TARSIS is co-led by the Universidad Complutense de Madrid (UCM) and IAA-CSIC, with contributions from three Andalusian universities (Almería, Granada and Sevilla), INAOE (Mexico), the industrial partner Fractal SLNE and the Centro de Astrobiología (CAB/INTA-CSIC). The final recommendation of the Science Advisory Committee follows the study of the six projects that concurred to the “Call for New Legacy and Instrumentation Projects” made by Calar Alto in March 2020 in a meeting funded by RIA. The Science Advisory Committee recommended then the GAMAICA and TARSIS projects, which have both succeeded their viability studies.
TARSIS is supported by the scientific project CATARSIS, which will map 16 carefully selected galaxy clusters to provide spectra across all the optical range of all their galaxies. CATARSIS will allow validating the standard cosmological model and will peer into the nature of the dark matter and energy, as well as the relationship between galaxy evolution and their environment.

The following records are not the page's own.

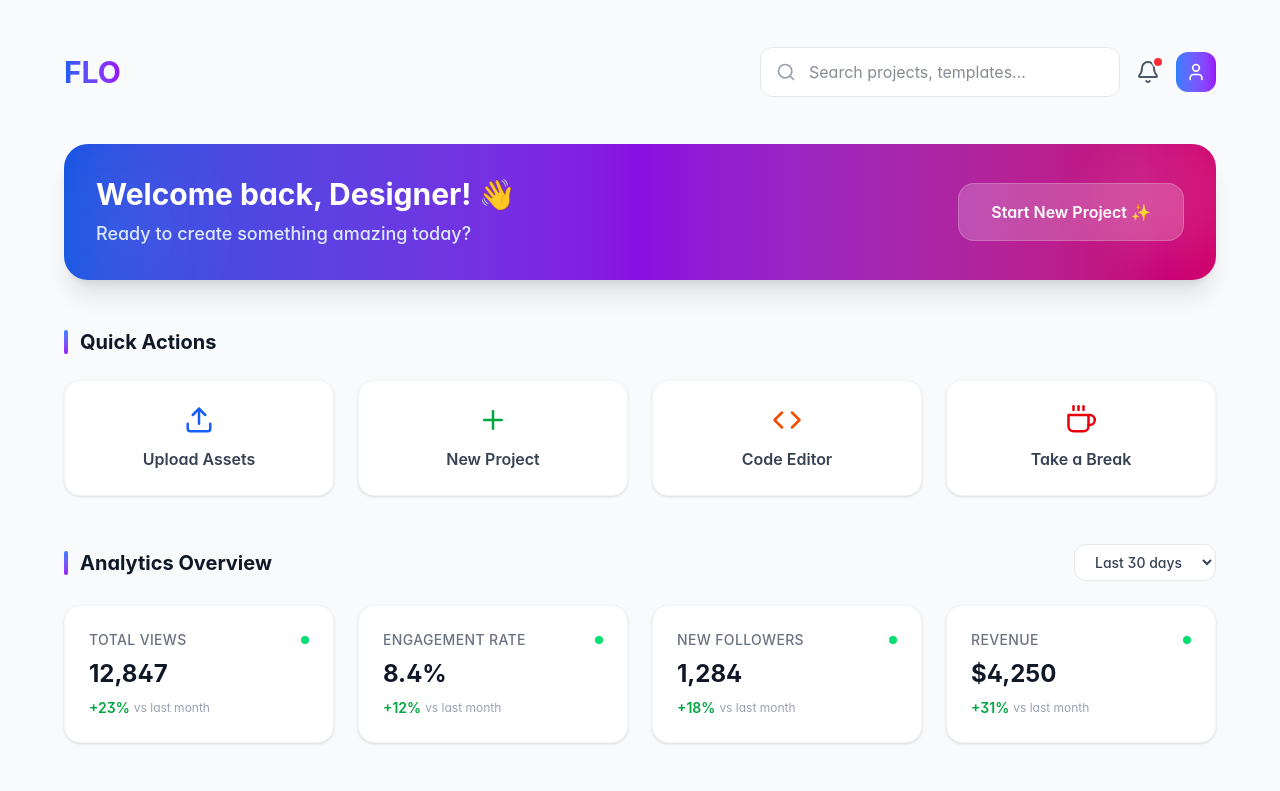
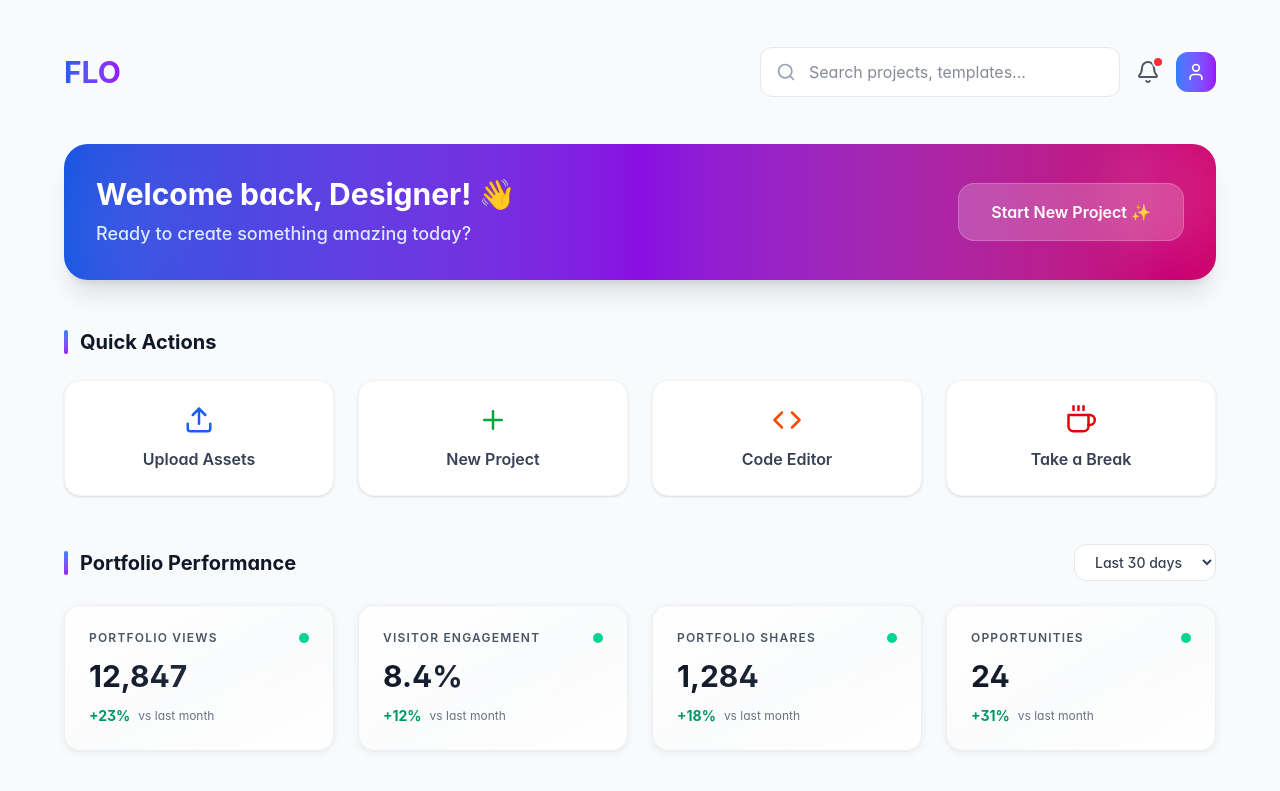
Before and after one commit to RamAnand76/FLO-Web-Frontend, a Next.js app: page / in a window 1280 px wide. Shown: the top 791 px of the page. Built offline with nearby package versions, Linux system fonts and the light colour scheme.

Commit message:
Updated MetricCard.tsx

```diff
--- a/components/MetricCard.tsx
+++ b/components/MetricCard.tsx
@@ -2,19 +2,22 @@ export default function MetricCard({ label, value, change }: { label: string; va
   const isPositive = change.startsWith('+');
 
   return (
-    <div className="bg-white p-6 rounded-2xl shadow-sm border border-gray-100 hover:shadow-lg hover:shadow-gray-500/10 transition-all duration-300 group">
-      <div className="flex items-center justify-between mb-2">
-        <p className="text-sm font-medium text-gray-500 uppercase tracking-wide">{label}</p>
-        <div className={`w-2 h-2 rounded-full ${isPositive ? 'bg-green-400' : 'bg-red-400'}`}></div>
-      </div>
-      <h4 className="text-2xl font-bold text-gray-900 mb-2 group-hover:text-blue-600 transition-colors duration-300">
-        {value}
-      </h4>
-      <div className="flex items-center space-x-1">
-        <span className={`text-sm font-semibold ${isPositive ? 'text-green-600' : 'text-red-600'}`}>
-          {change}
-        </span>
-        <span className="text-xs text-gray-400">vs last month</span>
+    <div className="metric-card-premium group">
+      <div className="metric-card-shine"></div>
+      <div className="relative z-10">
+        <div className="flex items-center justify-between mb-3">
+          <p className="text-xs font-semibold text-gray-600 uppercase tracking-widest letter-spacing">{label}</p>
+          <div className={`w-2.5 h-2.5 rounded-full ${isPositive ? 'bg-emerald-400' : 'bg-rose-400'}`}></div>
+        </div>
+        <h4 className="text-3xl font-bold bg-gradient-to-r from-gray-900 to-gray-700 bg-clip-text text-transparent mb-3 group-hover:from-blue-600 group-hover:to-blue-700 transition-all duration-300">
+          {value}
+        </h4>
+        <div className="flex items-center space-x-2">
+          <span className={`text-sm font-bold ${isPositive ? 'text-emerald-600' : 'text-rose-600'}`}>
+            {change}
+          </span>
+          <span className="text-xs text-gray-500">vs last month</span>
+        </div>
       </div>
     </div>
   );
--- a/pages/index.tsx
+++ b/pages/index.tsx
@@ -47,11 +47,11 @@ export default function HomePage() {
           </div>
         </div>
 
-        {/* Analytics Dashboard */}
+        {/* Portfolio Performance */}
         <div className="spacing-section">
           <div className="section-header">
             <h3 className="section-title">
-              Analytics Overview
+              Portfolio Performance
             </h3>
             <select className="bg-white border border-gray-200 rounded-xl px-4 py-2 text-sm font-medium text-gray-700 focus:outline-none focus:ring-4 focus:ring-blue-50 focus:border-blue-500">
               <option>Last 30 days</option>
@@ -60,10 +60,10 @@ export default function HomePage() {
             </select>
           </div>
           <div className="metrics-grid">
-            <MetricCard label="Total Views" value="12,847" change="+23%" />
-            <MetricCard label="Engagement Rate" value="8.4%" change="+12%" />
-            <MetricCard label="New Followers" value="1,284" change="+18%" />
-            <MetricCard label="Revenue" value="$4,250" change="+31%" />
+            <MetricCard label="Portfolio Views" value="12,847" change="+23%" />
+            <MetricCard label="Visitor Engagement" value="8.4%" change="+12%" />
+            <MetricCard label="Portfolio Shares" value="1,284" change="+18%" />
+            <MetricCard label="Opportunities" value="24" change="+31%" />
           </div>
         </div>
 
--- a/styles/globals.css
+++ b/styles/globals.css
@@ -216,6 +216,31 @@
   100% {
     transform: scale(1.15) rotate(5deg);
   }
+}
+
+/* Premium Metric Card Styles */
+.metric-card-premium {
+  @apply relative overflow-hidden bg-gradient-to-br from-white via-gray-50 to-white p-6 rounded-2xl border border-gray-200/60 transition-all duration-300 cursor-pointer;
+  box-shadow: 0 2px 8px rgba(0, 0, 0, 0.06), 0 1px 3px rgba(0, 0, 0, 0.03);
+}
+
+.metric-card-premium::before {
+  content: '';
+  @apply absolute inset-0 rounded-2xl;
+  background: linear-gradient(135deg, rgba(255, 255, 255, 0.5) 0%, rgba(255, 255, 255, 0) 100%);
+  pointer-events: none;
+}
+
+.metric-card-premium:hover {
+  @apply border-blue-200/80;
+  box-shadow: 0 12px 24px rgba(0, 0, 0, 0.1), 0 8px 16px rgba(59, 130, 246, 0.15), inset 0 1px 0 rgba(255, 255, 255, 0.8);
+  transform: translateY(-4px);
+}
+
+.metric-card-shine {
+  @apply absolute inset-0 opacity-0 group-hover:opacity-100 transition-opacity duration-500 rounded-2xl;
+  background: radial-gradient(circle at 30% 30%, rgba(255, 255, 255, 0.8) 0%, transparent 50%);
+  pointer-events: none;
 }
 
 /* Action Card Label */
```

RIA congratulates the TARSIS and CATARSIS teams and wishes them a great scientific success. RIA also appreciates the great scientific and technological level of the GAMAICA project and encourages its supporting team to pursue on the project hoping for new opportunities either in the Spanish or international observatories.